*RECORDS SHOWN*:
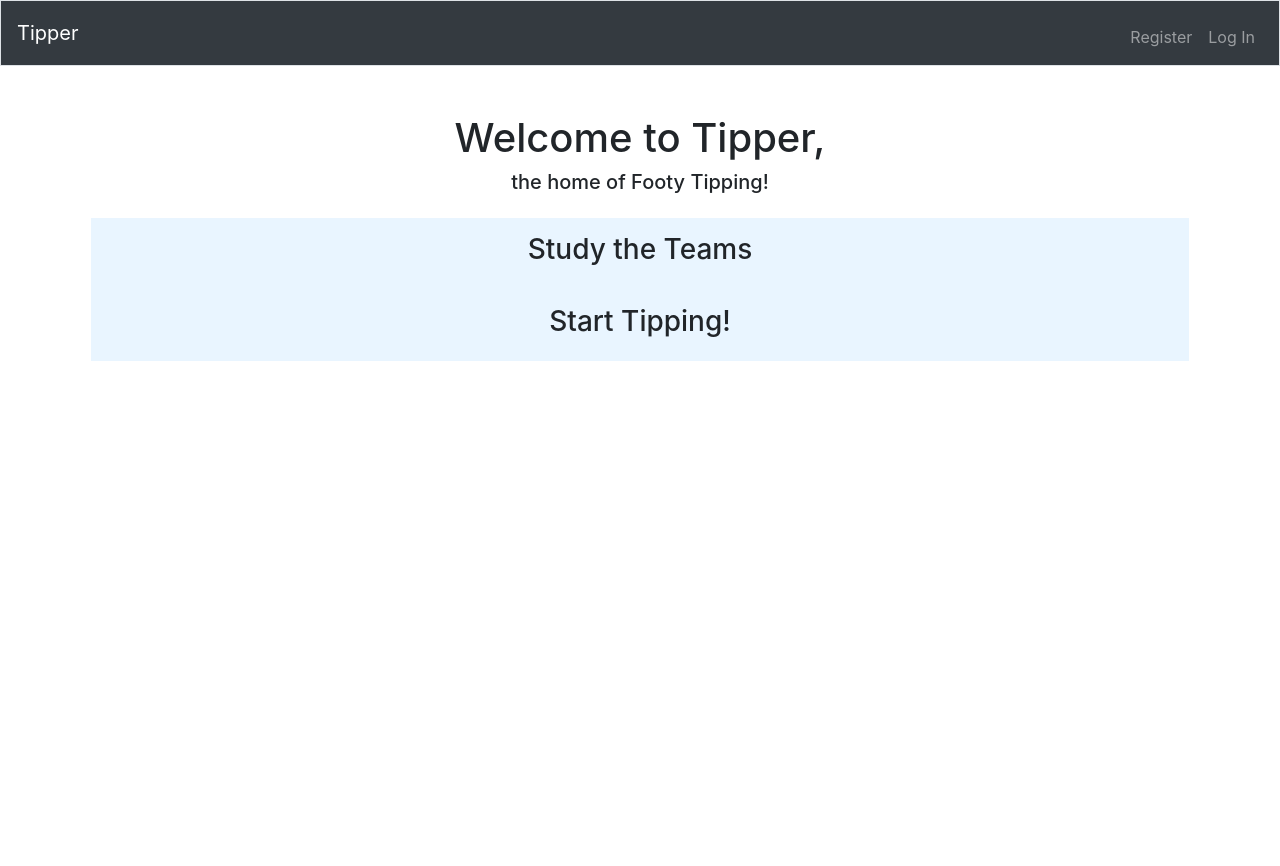
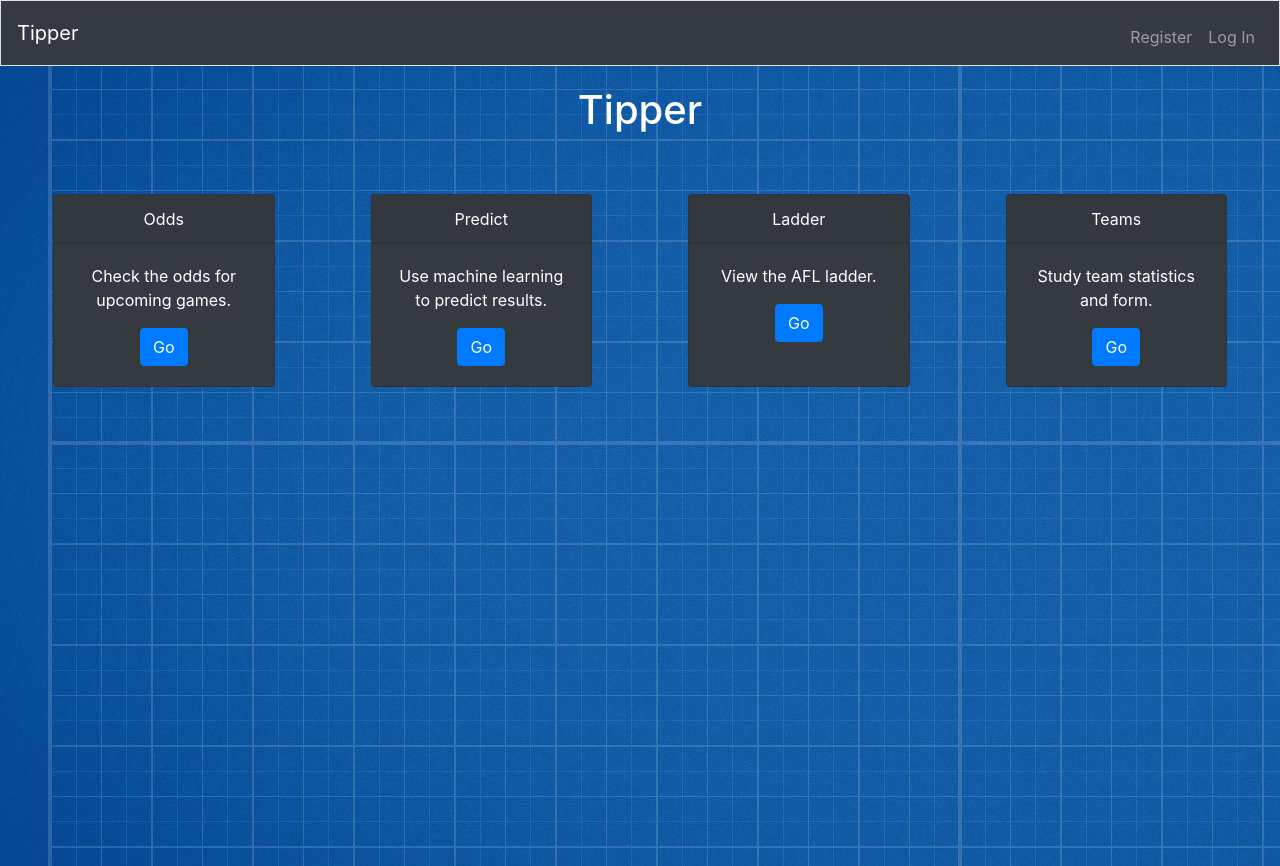
Before and after one commit to mitchmike/tipper-api, a Flask app: page / in a window 1280 px wide. Before the commit the page ends 361 px from the top, so only its background shows below. Run offline with Flask 3, Linux system fonts and the light colour scheme; parts of the project's set-up code (start-up, migrations or seed data) failed here and were passed over.

Commit message:
some shitty design updates

```diff
--- a/api/route/api/select_api.py
+++ b/api/route/api/select_api.py
@@ -59,7 +59,8 @@ def get_games(args):
             if key == 'lastXRounds':
                 last_x_games = get_recent_year_rounds(value)
                 earliest = last_x_games[-1]
-                data = data.filter(or_(Game.year > earliest[0], and_(Game.year == earliest[0], Game.round_number >= earliest[1])))
+                data = data.filter(
+                    or_(Game.year > earliest[0], and_(Game.year == earliest[0], Game.round_number >= earliest[1])))
         data = data.order_by('year', 'round_number').all()
         includeStats = False
         if 'includeStats' in args.keys():
@@ -67,6 +68,7 @@ def get_games(args):
                 includeStats = True
         schema = GameMatchStatsSchema(many=True) if includeStats else GameSchema(many=True)
         return schema.dump(data)
+
 
 @bp.route("/players")
 def select_players():
--- a/api/static/styles.css
+++ b/api/static/styles.css
@@ -37,7 +37,28 @@ main {
     color: rgb(236, 113, 113);
 }
 
+.img-wrapper{
+    position: relative;
+    overflow:hidden;
+    height:800px;
+}
 
+.img-wrapper img{
+    position: absolute;
+    top:-100%; left:0; right: 0; bottom:-100%;
+    margin: auto;
+}
+
+.card {
+    width: 350px;
+    max-width: 350px;
+}
+
+.card:hover{
+     transform: scale(1.02);
+    transition: ease all 0.3s;
+  box-shadow: 0 10px 20px rgba(0,0,0,.12), 0 4px 8px rgba(0,0,0,.06);
+}
 
 .statcheckboxes {
     padding:10px;
@@ -56,6 +77,10 @@ main {
     margin: auto;
     padding: 10px;
     border-radius: 10px;
+}
+
+.form-text-input {
+    max-width: 500px;
 }
 
 @media (min-width: 992px) {
--- a/api/templates/app/app_base.html
+++ b/api/templates/app/app_base.html
@@ -14,10 +14,10 @@
         <div class="collapse navbar-collapse" id="navbar">
             {% if session.user_id %}
                 <ul class="navbar-nav mr-auto mt-2">
-                    <li class="nav-item"><a class="nav-link" id="tip" href="/odds">Odds</a></li>
-                    <li class="nav-item"><a class="nav-link" id="predict" href="/predict">Predict</a></li>
-                    <li class="nav-item"><a class="nav-link" id="ladder" href="/ladder">Ladder</a></li>
-                    <li class="nav-item"><a class="nav-link" id="teamdetail" href="/teamdetail">Team Detail</a></li>
+                    <li class="nav-item"><a class="nav-link" id="tip" href={{ url_for('app.odds.tip') }}>Odds</a></li>
+                    <li class="nav-item"><a class="nav-link" id="predict" href={{ url_for('app.predict.predict') }}>Predict</a></li>
+                    <li class="nav-item"><a class="nav-link" id="ladder" href={{ url_for('app.ladder.ladder') }}>Ladder</a></li>
+                    <li class="nav-item"><a class="nav-link" id="teamdetail" href={{ url_for('app.teamdetail.teamdetail') }}>Teams</a></li>
 
                 </ul>
                 <ul class="navbar-nav ml-auto mt-2">
@@ -34,7 +34,7 @@
     </nav>
 {% endblock %}
 {% block primary %}
-    <main class="container-fluid p-5">
+    <main class="container-fluid p-0 m-0">
         <div aria-live="polite" aria-atomic="true" style="position: relative; min-height: 200px;">
             <!-- Position it -->
             <div style="position: absolute; top: 0; right: 0;">
--- a/api/templates/app/index.html
+++ b/api/templates/app/index.html
@@ -5,30 +5,64 @@ Home
 {% endblock %}
 
 {% block main %}
-<div class="container">
-    <h1 >Welcome to Tipper, </h1>
-    <h5 >the home of Footy Tipping!</h5>
-    <div class="container p-3" id="indexmenu" style="max-width: 1100px;">
-        <div class="row">
-            <div class="col-sm p-2">
+    <div class="container-fluid p-0 m-0">
+        <div class="bg-dark text-white">
+            <div class="img-wrapper ">
+                <img src="{{ url_for('static', filename='canvas.jpg') }}"
+                     alt="home_page_card_background">
             </div>
-            <div class="col-sm p-2">
-                <a class="btn " href="/teamdetail"><h3>Study the Teams</h3></a>
+            <div class="card-img-overlay">
+                <h1 class="card-title">Tipper</h1>
+                <div class="row d-flex">
+                    <div class="col-sm-3 p-5 d-flex justify-content-center">
+                        <div class="card text-center bg-dark text-white ">
+                            <div class="card-header">
+                                Odds
                             </div>
-            <div class="col-sm p-2">
+                            <div class="card-body">
+                                <p class="card-text">Check the odds for upcoming games.</p>
+                                <a href="{{ url_for('app.odds.tip') }}" class="btn btn-primary stretched-link">Go</a>
+                            </div>
+
                         </div>
                     </div>
-        <div class="row">
-            <div class="col-sm p-2">
-
+                    <div class="col-sm-3 p-5 d-flex justify-content-center">
+                        <div class="card text-center bg-dark text-white ">
+                            <div class="card-header">
+                                Predict
                             </div>
-            <div class="col-sm p-2">
-                <a class="btn " href="/tip"><h3>Start Tipping!</h3></a>
+                            <div class="card-body">
+                                <p class="card-text">Use machine learning to predict results.</p>
+                                <a href="{{ url_for('app.predict.predict') }}" class="btn btn-primary stretched-link">Go</a>
                             </div>
-            <div class="col-sm p-2">
-
+                        </div>
+                    </div>
+                    <div class="col-sm-3 p-5 d-flex justify-content-center">
+                        <div class="card text-center bg-dark text-white ">
+                            <div class="card-header">
+                                Ladder
+                            </div>
+                            <div class="card-body">
+                                <p class="card-text">View the AFL ladder.</p>
+                                <a href="{{ url_for('app.ladder.ladder') }}" class="btn btn-primary stretched-link">Go</a>
+                            </div>
+                        </div>
+                    </div>
+                    <div class="col-sm-3 p-5 d-flex justify-content-center">
+                        <div class="card text-center bg-dark text-white ">
+                            <div class="card-header">
+                                Teams
+                            </div>
+                            <div class="card-body">
+                                <p class="card-text">Study team statistics and form.</p>
+                                <a href="{{ url_for('app.teamdetail.teamdetail') }}" class="btn btn-primary stretched-link">Go</a>
                             </div>
                         </div>
                     </div>
                 </div>
+                <p class="card-text"></p>
+                <p class="card-text"></p>
+            </div>
+        </div>
+    </div>
 {% endblock %}
--- a/api/templates/app/ladder.html
+++ b/api/templates/app/ladder.html
@@ -1,7 +1,7 @@
 {% extends "app/app_base.html" %}
 
 {% block title %}
-Teams
+Ladder
 {% endblock %}
 
 {% block main %}
--- a/api/templates/app/teamdetail.html
+++ b/api/templates/app/teamdetail.html
@@ -46,7 +46,7 @@
 {% endblock %}
 
 {% block title %}
-    {{ team }}
+    Teams
 {% endblock %}
 
 {% block main %}
--- a/api/templates/base.html
+++ b/api/templates/base.html
@@ -17,7 +17,7 @@
             crossorigin="anonymous"></script>
 
     {% block base_headblock %}{% endblock %}
-    <title>{% block title %}{% endblock %}</title>
+    <title>Tipper - {% block title %}{% endblock %}</title>
 </head>
 <body>
 {% block navblock %}{% endblock %}
```
Also changed, not shown: api/route/api/predict_api.py (+4 -3 lines), api/route/app/predict.py (+0 -11 lines), api/templates/app/login.html (+16 -11 lines), api/templates/app/register.html (+37 -23 lines), api/static/canvas.jpg (added). Lines whose indentation alone changed are shown as unchanged.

*EXERCISE GOAL*:
Produce an exact reprint of the entries, dropping the images.

*EXERCISE OUTPUT*:
Before and after one commit to mitchmike/tipper-api, a Flask app: page / in a window 1280 px wide. Before the commit the page ends 361 px from the top, so only its background shows below. Run offline with Flask 3, Linux system fonts and the light colour scheme; parts of the project's set-up code (start-up, migrations or seed data) failed here and were passed over.

Commit message:
some shitty design updates

```diff
--- a/api/route/api/select_api.py
+++ b/api/route/api/select_api.py
@@ -59,7 +59,8 @@ def get_games(args):
             if key == 'lastXRounds':
                 last_x_games = get_recent_year_rounds(value)
                 earliest = last_x_games[-1]
-                data = data.filter(or_(Game.year > earliest[0], and_(Game.year == earliest[0], Game.round_number >= earliest[1])))
+                data = data.filter(
+                    or_(Game.year > earliest[0], and_(Game.year == earliest[0], Game.round_number >= earliest[1])))
         data = data.order_by('year', 'round_number').all()
         includeStats = False
         if 'includeStats' in args.keys():
@@ -67,6 +68,7 @@ def get_games(args):
                 includeStats = True
         schema = GameMatchStatsSchema(many=True) if includeStats else GameSchema(many=True)
         return schema.dump(data)
+
 
 @bp.route("/players")
 def select_players():
--- a/api/static/styles.css
+++ b/api/static/styles.css
@@ -37,7 +37,28 @@ main {
     color: rgb(236, 113, 113);
 }
 
+.img-wrapper{
+    position: relative;
+    overflow:hidden;
+    height:800px;
+}
 
+.img-wrapper img{
+    position: absolute;
+    top:-100%; left:0; right: 0; bottom:-100%;
+    margin: auto;
+}
+
+.card {
+    width: 350px;
+    max-width: 350px;
+}
+
+.card:hover{
+     transform: scale(1.02);
+    transition: ease all 0.3s;
+  box-shadow: 0 10px 20px rgba(0,0,0,.12), 0 4px 8px rgba(0,0,0,.06);
+}
 
 .statcheckboxes {
     padding:10px;
@@ -56,6 +77,10 @@ main {
     margin: auto;
     padding: 10px;
     border-radius: 10px;
+}
+
+.form-text-input {
+    max-width: 500px;
 }
 
 @media (min-width: 992px) {
--- a/api/templates/app/app_base.html
+++ b/api/templates/app/app_base.html
@@ -14,10 +14,10 @@
         <div class="collapse navbar-collapse" id="navbar">
             {% if session.user_id %}
                 <ul class="navbar-nav mr-auto mt-2">
-                    <li class="nav-item"><a class="nav-link" id="tip" href="/odds">Odds</a></li>
-                    <li class="nav-item"><a class="nav-link" id="predict" href="/predict">Predict</a></li>
-                    <li class="nav-item"><a class="nav-link" id="ladder" href="/ladder">Ladder</a></li>
-                    <li class="nav-item"><a class="nav-link" id="teamdetail" href="/teamdetail">Team Detail</a></li>
+                    <li class="nav-item"><a class="nav-link" id="tip" href={{ url_for('app.odds.tip') }}>Odds</a></li>
+                    <li class="nav-item"><a class="nav-link" id="predict" href={{ url_for('app.predict.predict') }}>Predict</a></li>
+                    <li class="nav-item"><a class="nav-link" id="ladder" href={{ url_for('app.ladder.ladder') }}>Ladder</a></li>
+                    <li class="nav-item"><a class="nav-link" id="teamdetail" href={{ url_for('app.teamdetail.teamdetail') }}>Teams</a></li>
 
                 </ul>
                 <ul class="navbar-nav ml-auto mt-2">
@@ -34,7 +34,7 @@
     </nav>
 {% endblock %}
 {% block primary %}
-    <main class="container-fluid p-5">
+    <main class="container-fluid p-0 m-0">
         <div aria-live="polite" aria-atomic="true" style="position: relative; min-height: 200px;">
             <!-- Position it -->
             <div style="position: absolute; top: 0; right: 0;">
--- a/api/templates/app/index.html
+++ b/api/templates/app/index.html
@@ -5,30 +5,64 @@ Home
 {% endblock %}
 
 {% block main %}
-<div class="container">
-    <h1 >Welcome to Tipper, </h1>
-    <h5 >the home of Footy Tipping!</h5>
-    <div class="container p-3" id="indexmenu" style="max-width: 1100px;">
-        <div class="row">
-            <div class="col-sm p-2">
+    <div class="container-fluid p-0 m-0">
+        <div class="bg-dark text-white">
+            <div class="img-wrapper ">
+                <img src="{{ url_for('static', filename='canvas.jpg') }}"
+                     alt="home_page_card_background">
             </div>
-            <div class="col-sm p-2">
-                <a class="btn " href="/teamdetail"><h3>Study the Teams</h3></a>
+            <div class="card-img-overlay">
+                <h1 class="card-title">Tipper</h1>
+                <div class="row d-flex">
+                    <div class="col-sm-3 p-5 d-flex justify-content-center">
+                        <div class="card text-center bg-dark text-white ">
+                            <div class="card-header">
+                                Odds
                             </div>
-            <div class="col-sm p-2">
+                            <div class="card-body">
+                                <p class="card-text">Check the odds for upcoming games.</p>
+                                <a href="{{ url_for('app.odds.tip') }}" class="btn btn-primary stretched-link">Go</a>
+                            </div>
+
                         </div>
                     </div>
-        <div class="row">
-            <div class="col-sm p-2">
-
+                    <div class="col-sm-3 p-5 d-flex justify-content-center">
+                        <div class="card text-center bg-dark text-white ">
+                            <div class="card-header">
+                                Predict
                             </div>
-            <div class="col-sm p-2">
-                <a class="btn " href="/tip"><h3>Start Tipping!</h3></a>
+                            <div class="card-body">
+                                <p class="card-text">Use machine learning to predict results.</p>
+                                <a href="{{ url_for('app.predict.predict') }}" class="btn btn-primary stretched-link">Go</a>
                             </div>
-            <div class="col-sm p-2">
-
+                        </div>
+                    </div>
+                    <div class="col-sm-3 p-5 d-flex justify-content-center">
+                        <div class="card text-center bg-dark text-white ">
+                            <div class="card-header">
+                                Ladder
+                            </div>
+                            <div class="card-body">
+                                <p class="card-text">View the AFL ladder.</p>
+                                <a href="{{ url_for('app.ladder.ladder') }}" class="btn btn-primary stretched-link">Go</a>
+                            </div>
+                        </div>
+                    </div>
+                    <div class="col-sm-3 p-5 d-flex justify-content-center">
+                        <div class="card text-center bg-dark text-white ">
+                            <div class="card-header">
+                                Teams
+                            </div>
+                            <div class="card-body">
+                                <p class="card-text">Study team statistics and form.</p>
+                                <a href="{{ url_for('app.teamdetail.teamdetail') }}" class="btn btn-primary stretched-link">Go</a>
                             </div>
                         </div>
                     </div>
                 </div>
+                <p class="card-text"></p>
+                <p class="card-text"></p>
+            </div>
+        </div>
+    </div>
 {% endblock %}
--- a/api/templates/app/ladder.html
+++ b/api/templates/app/ladder.html
@@ -1,7 +1,7 @@
 {% extends "app/app_base.html" %}
 
 {% block title %}
-Teams
+Ladder
 {% endblock %}
 
 {% block main %}
--- a/api/templates/app/teamdetail.html
+++ b/api/templates/app/teamdetail.html
@@ -46,7 +46,7 @@
 {% endblock %}
 
 {% block title %}
-    {{ team }}
+    Teams
 {% endblock %}
 
 {% block main %}
--- a/api/templates/base.html
+++ b/api/templates/base.html
@@ -17,7 +17,7 @@
             crossorigin="anonymous"></script>
 
     {% block base_headblock %}{% endblock %}
-    <title>{% block title %}{% endblock %}</title>
+    <title>Tipper - {% block title %}{% endblock %}</title>
 </head>
 <body>
 {% block navblock %}{% endblock %}
```
Also changed, not shown: api/route/api/predict_api.py (+4 -3 lines), api/route/app/predict.py (+0 -11 lines), api/templates/app/login.html (+16 -11 lines), api/templates/app/register.html (+37 -23 lines), api/static/canvas.jpg (added). Lines whose indentation alone changed are shown as unchanged.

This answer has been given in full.